Task goal >>
Your task is to find every line of the data that holds the string "staticSun" and copy it.

- - -

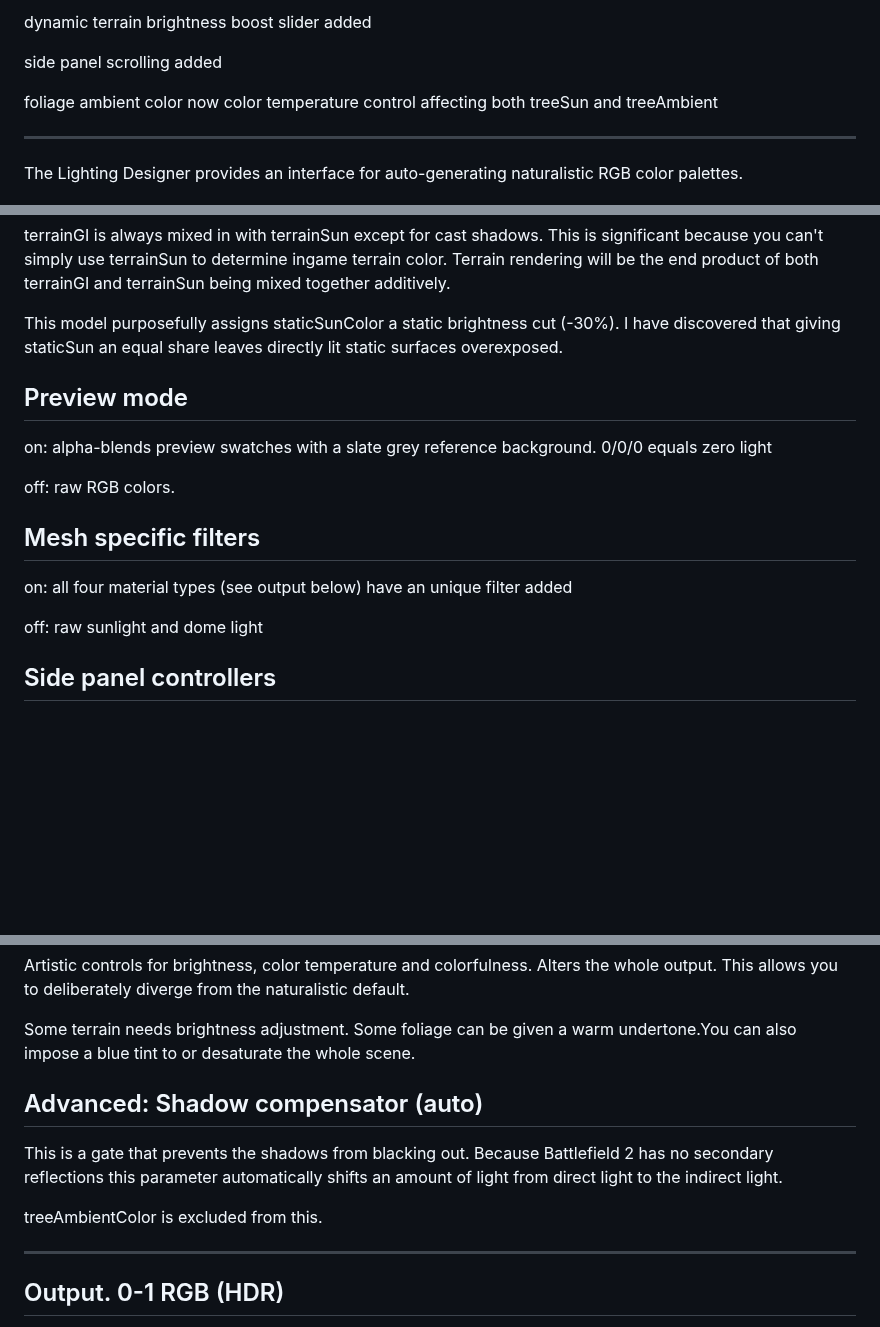
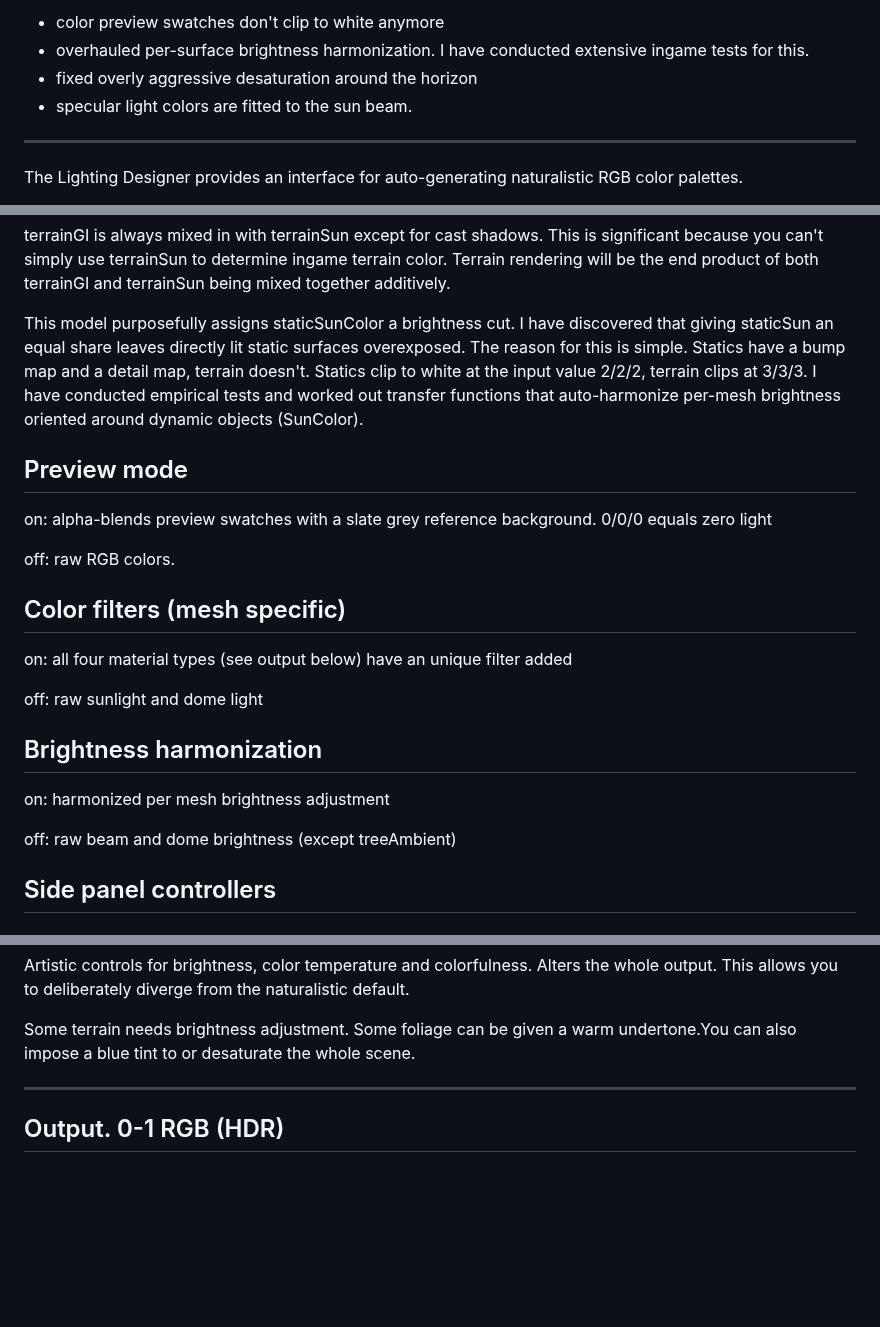
Before and after one commit to comradelotl/BF2-Lighting-Designer, a Markdown page: README.md, 3 parts joined by grey strips. Rendered like a GitHub page; blank space fills up the shorter version.

```diff
--- a/README.md
+++ b/README.md
@@ -4,9 +4,8 @@
 
-dynamic terrain brightness boost slider added
-
-side panel scrolling added
-
-foliage ambient color now color temperature control affecting both treeSun and treeAmbient
+- color preview swatches don't clip to white anymore
+- overhauled per-surface brightness harmonization. I have conducted extensive ingame tests for this.
+- fixed overly aggressive desaturation around the horizon
+- specular light colors are fitted to the sun beam.
 
 
 ------
@@ -52,8 +51,10 @@ terrainGI is always mixed in with terrainSun except for cast shadows.
 This is significant because you can't simply use terrainSun to determine ingame terrain color.
 Terrain rendering will be the end product of both terrainGI and terrainSun being mixed together additively.
 
-This model purposefully assigns staticSunColor a static brightness cut (-30%). I have discovered that giving staticSun an equal share leaves
-directly lit static surfaces overexposed.
+This model purposefully assigns staticSunColor a brightness cut. I have discovered that giving staticSun an equal share leaves
+directly lit static surfaces overexposed. The reason for this is simple. Statics have a bump map and a detail map, terrain doesn't.
+Statics clip to white at the input value 2/2/2, terrain clips at 3/3/3. I have conducted empirical tests and worked out transfer
+functions that auto-harmonize per-mesh brightness oriented around dynamic objects (SunColor).
 
 
 Preview mode
@@ -63,12 +64,19 @@ on: alpha-blends preview swatches with a slate grey reference background. 0/0/0
 
 off: raw RGB colors.
 
-Mesh specific filters
+Color filters (mesh specific)
 --------------------
 
 on: all four material types (see output below) have an unique filter added
 
 off: raw sunlight and dome light
+
+Brightness harmonization
+--------------------
+
+on: harmonized per mesh brightness adjustment
+
+off: raw beam and dome brightness (except treeAmbient)
 
 
 Side panel controllers
@@ -158,13 +166,6 @@ Artistic controls for brightness, color temperature and colorfulness. Alters the
 This allows you to deliberately diverge from the naturalistic default.
 
 Some terrain needs brightness adjustment. Some foliage can be given a warm undertone.You can also impose a blue tint to or desaturate the whole scene.
-
-Advanced: Shadow compensator (auto)
-------------
-This is a gate that prevents the shadows from blacking out. Because Battlefield 2 has no secondary reflections this parameter
-automatically shifts an amount of light  from direct light to the indirect light.
-
-treeAmbientColor is excluded from this.
 
 
 ----------------------------------------------------------------------------
```
Also changed, not shown: other parts of README.md (+1 -1 lines).
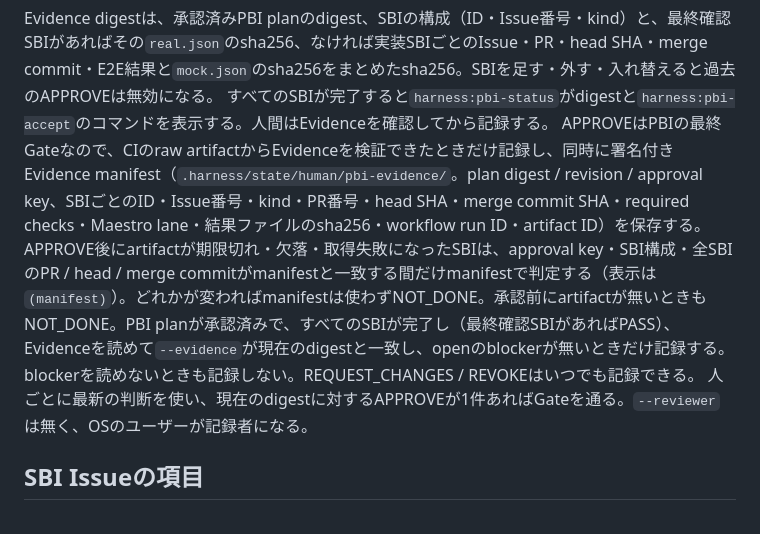
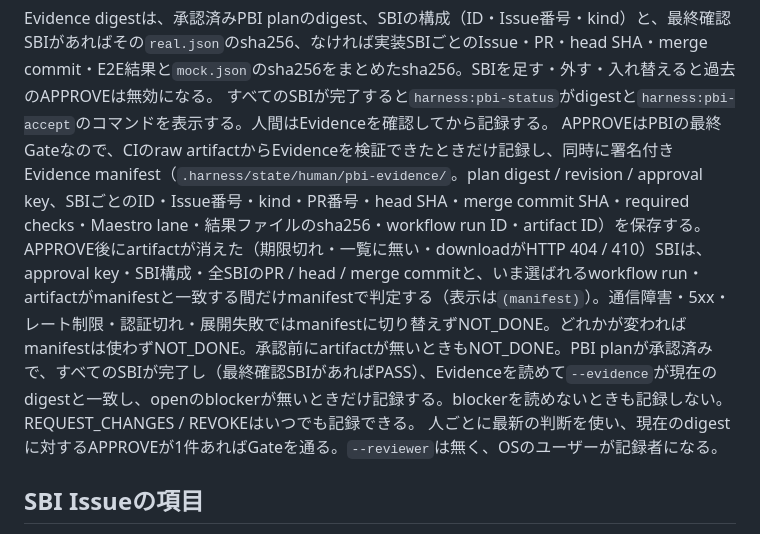
Before and after one commit to yanagisawahidetoshi/sonomama-harness, a Markdown page: .ai/workflows/pbi-sbi-planner.md, the part around the change. Rendered like a GitHub page.

Commit message:
docs: let the Evidence manifest stand in only for an artifact that is gone and still the one selected
Co-Authored-By: Claude Opus 5.5 <noreply@anthropic.com>

```diff
--- a/.ai/workflows/pbi-sbi-planner.md
+++ b/.ai/workflows/pbi-sbi-planner.md
@@ -62,7 +62,7 @@ Evidenceを読むのはmainへmergeされたHarness PRのCI runだけなので
 
 Evidence digestは、承認済みPBI planのdigest、SBIの構成（ID・Issue番号・kind）と、最終確認SBIがあればその`real.json`のsha256、なければ実装SBIごとのIssue・PR・head SHA・merge commit・E2E結果と`mock.json`のsha256をまとめたsha256。SBIを足す・外す・入れ替えると過去のAPPROVEは無効になる。
 すべてのSBIが完了すると`harness:pbi-status`がdigestと`harness:pbi-accept`のコマンドを表示する。人間はEvidenceを確認してから記録する。
-APPROVEはPBIの最終Gateなので、CIのraw artifactからEvidenceを検証できたときだけ記録し、同時に署名付きEvidence manifest（`.harness/state/human/pbi-evidence/`。plan digest / revision / approval key、SBIごとのID・Issue番号・kind・PR番号・head SHA・merge commit SHA・required checks・Maestro lane・結果ファイルのsha256・workflow run ID・artifact ID）を保存する。APPROVE後にartifactが期限切れ・欠落・取得失敗になったSBIは、approval key・SBI構成・全SBIのPR / head / merge commitがmanifestと一致する間だけmanifestで判定する（表示は`(manifest)`）。どれかが変わればmanifestは使わずNOT_DONE。承認前にartifactが無いときもNOT_DONE。PBI planが承認済みで、すべてのSBIが完了し（最終確認SBIがあればPASS）、Evidenceを読めて`--evidence`が現在のdigestと一致し、openのblockerが無いときだけ記録する。blockerを読めないときも記録しない。REQUEST_CHANGES / REVOKEはいつでも記録できる。
+APPROVEはPBIの最終Gateなので、CIのraw artifactからEvidenceを検証できたときだけ記録し、同時に署名付きEvidence manifest（`.harness/state/human/pbi-evidence/`。plan digest / revision / approval key、SBIごとのID・Issue番号・kind・PR番号・head SHA・merge commit SHA・required checks・Maestro lane・結果ファイルのsha256・workflow run ID・artifact ID）を保存する。APPROVE後にartifactが消えた（期限切れ・一覧に無い・downloadがHTTP 404 / 410）SBIは、approval key・SBI構成・全SBIのPR / head / merge commitと、いま選ばれるworkflow run・artifactがmanifestと一致する間だけmanifestで判定する（表示は`(manifest)`）。通信障害・5xx・レート制限・認証切れ・展開失敗ではmanifestに切り替えずNOT_DONE。どれかが変わればmanifestは使わずNOT_DONE。承認前にartifactが無いときもNOT_DONE。PBI planが承認済みで、すべてのSBIが完了し（最終確認SBIがあればPASS）、Evidenceを読めて`--evidence`が現在のdigestと一致し、openのblockerが無いときだけ記録する。blockerを読めないときも記録しない。REQUEST_CHANGES / REVOKEはいつでも記録できる。
 人ごとに最新の判断を使い、現在のdigestに対するAPPROVEが1件あればGateを通る。`--reviewer`は無く、OSのユーザーが記録者になる。
 
 ## SBI Issueの項目
```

- - -

Solution to this exercise >>
-This model purposefully assigns staticSunColor a static brightness cut (-30%). I have discovered that giving staticSun an equal share leaves
+This model purposefully assigns staticSunColor a brightness cut. I have discovered that giving staticSun an equal share leaves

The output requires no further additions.